Return each entry below exactly. Skip the images.
::::::::
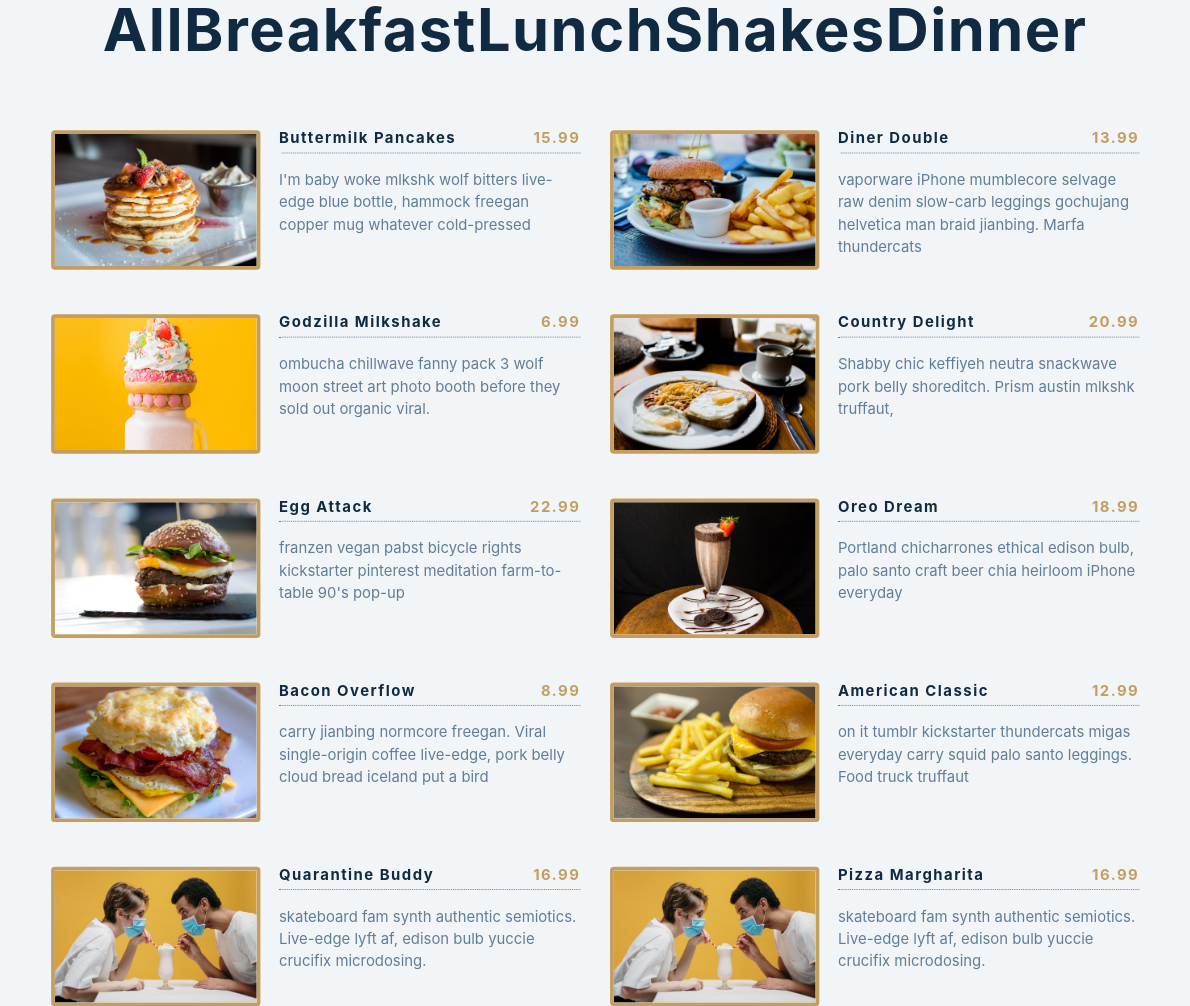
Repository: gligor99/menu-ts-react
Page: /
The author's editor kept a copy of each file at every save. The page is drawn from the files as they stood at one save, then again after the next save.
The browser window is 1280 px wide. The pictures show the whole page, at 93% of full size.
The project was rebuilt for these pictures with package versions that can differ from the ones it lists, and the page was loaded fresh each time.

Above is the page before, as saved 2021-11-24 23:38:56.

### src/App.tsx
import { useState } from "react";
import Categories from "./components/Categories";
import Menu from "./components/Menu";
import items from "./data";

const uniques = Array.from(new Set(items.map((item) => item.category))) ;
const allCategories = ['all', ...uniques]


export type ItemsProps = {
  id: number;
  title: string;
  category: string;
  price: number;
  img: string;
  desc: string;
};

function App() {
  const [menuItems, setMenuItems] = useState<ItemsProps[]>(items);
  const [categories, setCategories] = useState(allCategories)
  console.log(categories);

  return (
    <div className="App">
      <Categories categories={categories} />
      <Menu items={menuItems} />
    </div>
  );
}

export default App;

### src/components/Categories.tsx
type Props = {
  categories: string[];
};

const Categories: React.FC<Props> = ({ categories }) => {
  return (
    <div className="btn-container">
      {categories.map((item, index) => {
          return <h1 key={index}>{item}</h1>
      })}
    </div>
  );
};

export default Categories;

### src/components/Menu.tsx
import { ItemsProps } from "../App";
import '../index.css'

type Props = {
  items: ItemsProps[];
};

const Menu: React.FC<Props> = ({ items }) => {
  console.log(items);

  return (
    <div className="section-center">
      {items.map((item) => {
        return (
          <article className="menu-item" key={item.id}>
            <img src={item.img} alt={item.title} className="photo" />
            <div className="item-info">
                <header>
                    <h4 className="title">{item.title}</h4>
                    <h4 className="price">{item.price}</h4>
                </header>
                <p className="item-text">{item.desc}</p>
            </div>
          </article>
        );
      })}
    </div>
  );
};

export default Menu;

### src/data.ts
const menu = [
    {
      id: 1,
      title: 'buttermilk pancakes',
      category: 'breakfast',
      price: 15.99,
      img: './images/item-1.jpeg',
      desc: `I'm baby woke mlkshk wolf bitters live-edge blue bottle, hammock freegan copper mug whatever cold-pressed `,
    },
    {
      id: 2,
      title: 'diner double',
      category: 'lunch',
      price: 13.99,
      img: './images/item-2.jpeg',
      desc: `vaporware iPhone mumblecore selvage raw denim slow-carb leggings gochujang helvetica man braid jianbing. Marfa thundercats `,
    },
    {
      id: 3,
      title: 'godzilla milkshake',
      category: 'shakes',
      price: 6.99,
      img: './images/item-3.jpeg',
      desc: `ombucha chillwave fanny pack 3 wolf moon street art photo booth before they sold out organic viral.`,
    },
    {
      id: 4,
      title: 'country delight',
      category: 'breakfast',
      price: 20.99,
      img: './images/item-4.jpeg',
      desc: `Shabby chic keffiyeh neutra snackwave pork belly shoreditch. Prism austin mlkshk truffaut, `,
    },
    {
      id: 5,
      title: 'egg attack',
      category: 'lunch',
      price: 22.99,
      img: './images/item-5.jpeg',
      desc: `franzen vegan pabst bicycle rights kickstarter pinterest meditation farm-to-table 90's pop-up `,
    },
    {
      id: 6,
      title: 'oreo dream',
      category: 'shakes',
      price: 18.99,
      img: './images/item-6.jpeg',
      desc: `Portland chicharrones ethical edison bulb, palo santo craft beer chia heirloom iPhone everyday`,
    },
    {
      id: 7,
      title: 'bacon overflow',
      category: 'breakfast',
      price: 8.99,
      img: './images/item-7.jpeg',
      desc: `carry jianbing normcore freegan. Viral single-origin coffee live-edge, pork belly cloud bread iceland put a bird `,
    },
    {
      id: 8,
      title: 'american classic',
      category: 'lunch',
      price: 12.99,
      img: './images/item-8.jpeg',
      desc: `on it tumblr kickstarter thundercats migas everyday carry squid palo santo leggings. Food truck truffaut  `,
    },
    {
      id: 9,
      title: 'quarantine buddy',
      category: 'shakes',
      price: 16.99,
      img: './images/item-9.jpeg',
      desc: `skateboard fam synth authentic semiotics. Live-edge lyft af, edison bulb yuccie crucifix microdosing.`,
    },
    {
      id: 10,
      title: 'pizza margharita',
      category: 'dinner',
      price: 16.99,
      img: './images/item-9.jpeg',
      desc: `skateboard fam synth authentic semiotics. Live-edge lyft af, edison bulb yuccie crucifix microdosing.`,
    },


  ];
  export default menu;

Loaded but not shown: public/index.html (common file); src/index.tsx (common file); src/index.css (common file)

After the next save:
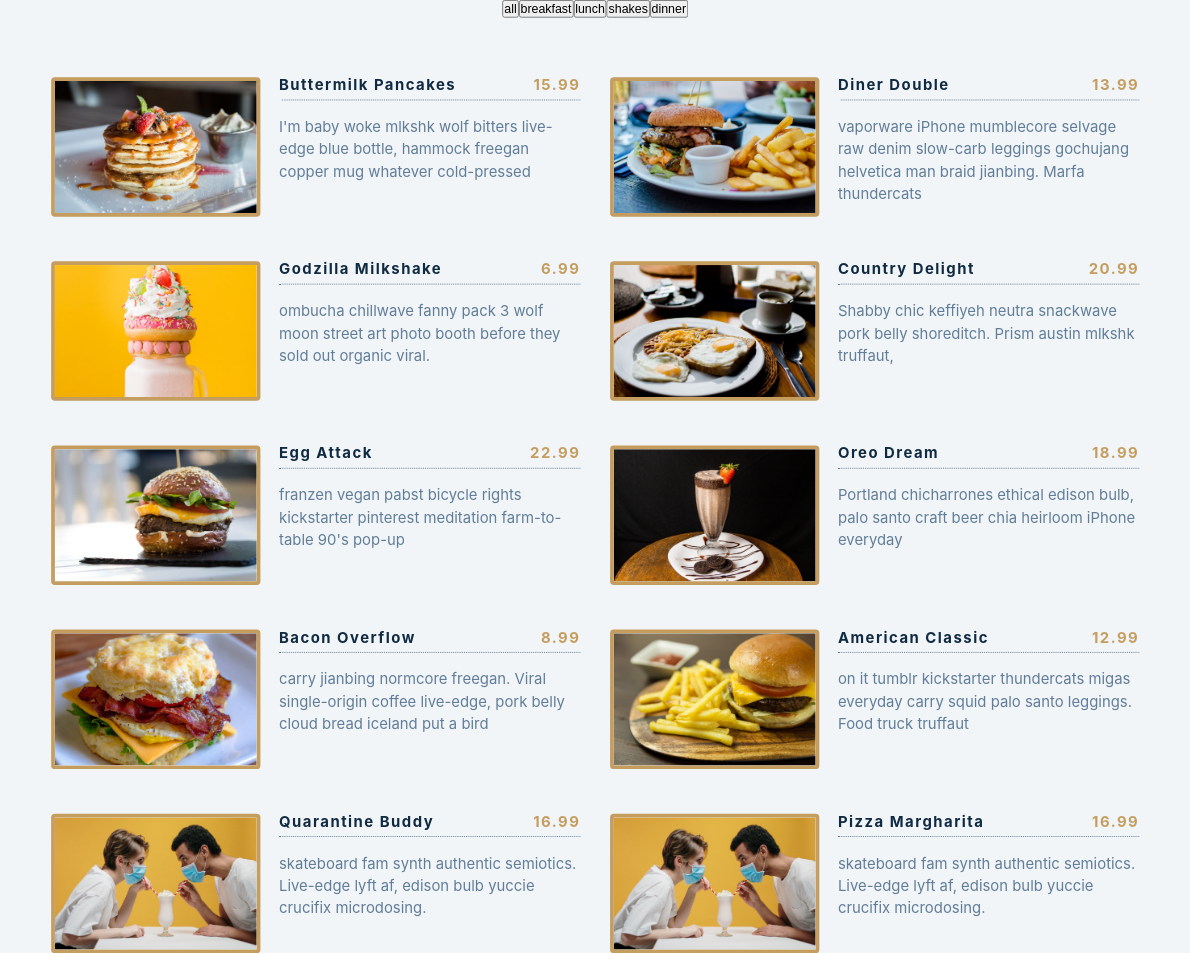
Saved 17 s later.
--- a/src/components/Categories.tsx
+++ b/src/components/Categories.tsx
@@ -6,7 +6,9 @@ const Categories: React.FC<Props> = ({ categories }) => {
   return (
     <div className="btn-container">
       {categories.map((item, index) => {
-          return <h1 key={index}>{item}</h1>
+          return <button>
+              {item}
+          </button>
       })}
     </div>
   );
::::::::
OUTPUT OF THE EXERCISE.
Repository: gligor99/menu-ts-react
Page: /
The author's editor kept a copy of each file at every save. The page is drawn from the files as they stood at one save, then again after the next save.
The browser window is 1280 px wide. The pictures show the whole page, at 93% of full size.
The project was rebuilt for these pictures with package versions that can differ from the ones it lists, and the page was loaded fresh each time.

Above is the page before, as saved 2021-11-24 23:38:56.

### src/App.tsx
import { useState } from "react";
import Categories from "./components/Categories";
import Menu from "./components/Menu";
import items from "./data";

const uniques = Array.from(new Set(items.map((item) => item.category))) ;
const allCategories = ['all', ...uniques]


export type ItemsProps = {
  id: number;
  title: string;
  category: string;
  price: number;
  img: string;
  desc: string;
};

function App() {
  const [menuItems, setMenuItems] = useState<ItemsProps[]>(items);
  const [categories, setCategories] = useState(allCategories)
  console.log(categories);

  return (
    <div className="App">
      <Categories categories={categories} />
      <Menu items={menuItems} />
    </div>
  );
}

export default App;

### src/components/Categories.tsx
type Props = {
  categories: string[];
};

const Categories: React.FC<Props> = ({ categories }) => {
  return (
    <div className="btn-container">
      {categories.map((item, index) => {
          return <h1 key={index}>{item}</h1>
      })}
    </div>
  );
};

export default Categories;

### src/components/Menu.tsx
import { ItemsProps } from "../App";
import '../index.css'

type Props = {
  items: ItemsProps[];
};

const Menu: React.FC<Props> = ({ items }) => {
  console.log(items);

  return (
    <div className="section-center">
      {items.map((item) => {
        return (
          <article className="menu-item" key={item.id}>
            <img src={item.img} alt={item.title} className="photo" />
            <div className="item-info">
                <header>
                    <h4 className="title">{item.title}</h4>
                    <h4 className="price">{item.price}</h4>
                </header>
                <p className="item-text">{item.desc}</p>
            </div>
          </article>
        );
      })}
    </div>
  );
};

export default Menu;

### src/data.ts
const menu = [
    {
      id: 1,
      title: 'buttermilk pancakes',
      category: 'breakfast',
      price: 15.99,
      img: './images/item-1.jpeg',
      desc: `I'm baby woke mlkshk wolf bitters live-edge blue bottle, hammock freegan copper mug whatever cold-pressed `,
    },
    {
      id: 2,
      title: 'diner double',
      category: 'lunch',
      price: 13.99,
      img: './images/item-2.jpeg',
      desc: `vaporware iPhone mumblecore selvage raw denim slow-carb leggings gochujang helvetica man braid jianbing. Marfa thundercats `,
    },
    {
      id: 3,
      title: 'godzilla milkshake',
      category: 'shakes',
      price: 6.99,
      img: './images/item-3.jpeg',
      desc: `ombucha chillwave fanny pack 3 wolf moon street art photo booth before they sold out organic viral.`,
    },
    {
      id: 4,
      title: 'country delight',
      category: 'breakfast',
      price: 20.99,
      img: './images/item-4.jpeg',
      desc: `Shabby chic keffiyeh neutra snackwave pork belly shoreditch. Prism austin mlkshk truffaut, `,
    },
    {
      id: 5,
      title: 'egg attack',
      category: 'lunch',
      price: 22.99,
      img: './images/item-5.jpeg',
      desc: `franzen vegan pabst bicycle rights kickstarter pinterest meditation farm-to-table 90's pop-up `,
    },
    {
      id: 6,
      title: 'oreo dream',
      category: 'shakes',
      price: 18.99,
      img: './images/item-6.jpeg',
      desc: `Portland chicharrones ethical edison bulb, palo santo craft beer chia heirloom iPhone everyday`,
    },
    {
      id: 7,
      title: 'bacon overflow',
      category: 'breakfast',
      price: 8.99,
      img: './images/item-7.jpeg',
      desc: `carry jianbing normcore freegan. Viral single-origin coffee live-edge, pork belly cloud bread iceland put a bird `,
    },
    {
      id: 8,
      title: 'american classic',
      category: 'lunch',
      price: 12.99,
      img: './images/item-8.jpeg',
      desc: `on it tumblr kickstarter thundercats migas everyday carry squid palo santo leggings. Food truck truffaut  `,
    },
    {
      id: 9,
      title: 'quarantine buddy',
      category: 'shakes',
      price: 16.99,
      img: './images/item-9.jpeg',
      desc: `skateboard fam synth authentic semiotics. Live-edge lyft af, edison bulb yuccie crucifix microdosing.`,
    },
    {
      id: 10,
      title: 'pizza margharita',
      category: 'dinner',
      price: 16.99,
      img: './images/item-9.jpeg',
      desc: `skateboard fam synth authentic semiotics. Live-edge lyft af, edison bulb yuccie crucifix microdosing.`,
    },


  ];
  export default menu;

Loaded but not shown: public/index.html (common file); src/index.tsx (common file); src/index.css (common file)

After the next save:
Saved 17 s later.
--- a/src/components/Categories.tsx
+++ b/src/components/Categories.tsx
@@ -6,7 +6,9 @@ const Categories: React.FC<Props> = ({ categories }) => {
   return (
     <div className="btn-container">
       {categories.map((item, index) => {
-          return <h1 key={index}>{item}</h1>
+          return <button>
+              {item}
+          </button>
       })}
     </div>
   );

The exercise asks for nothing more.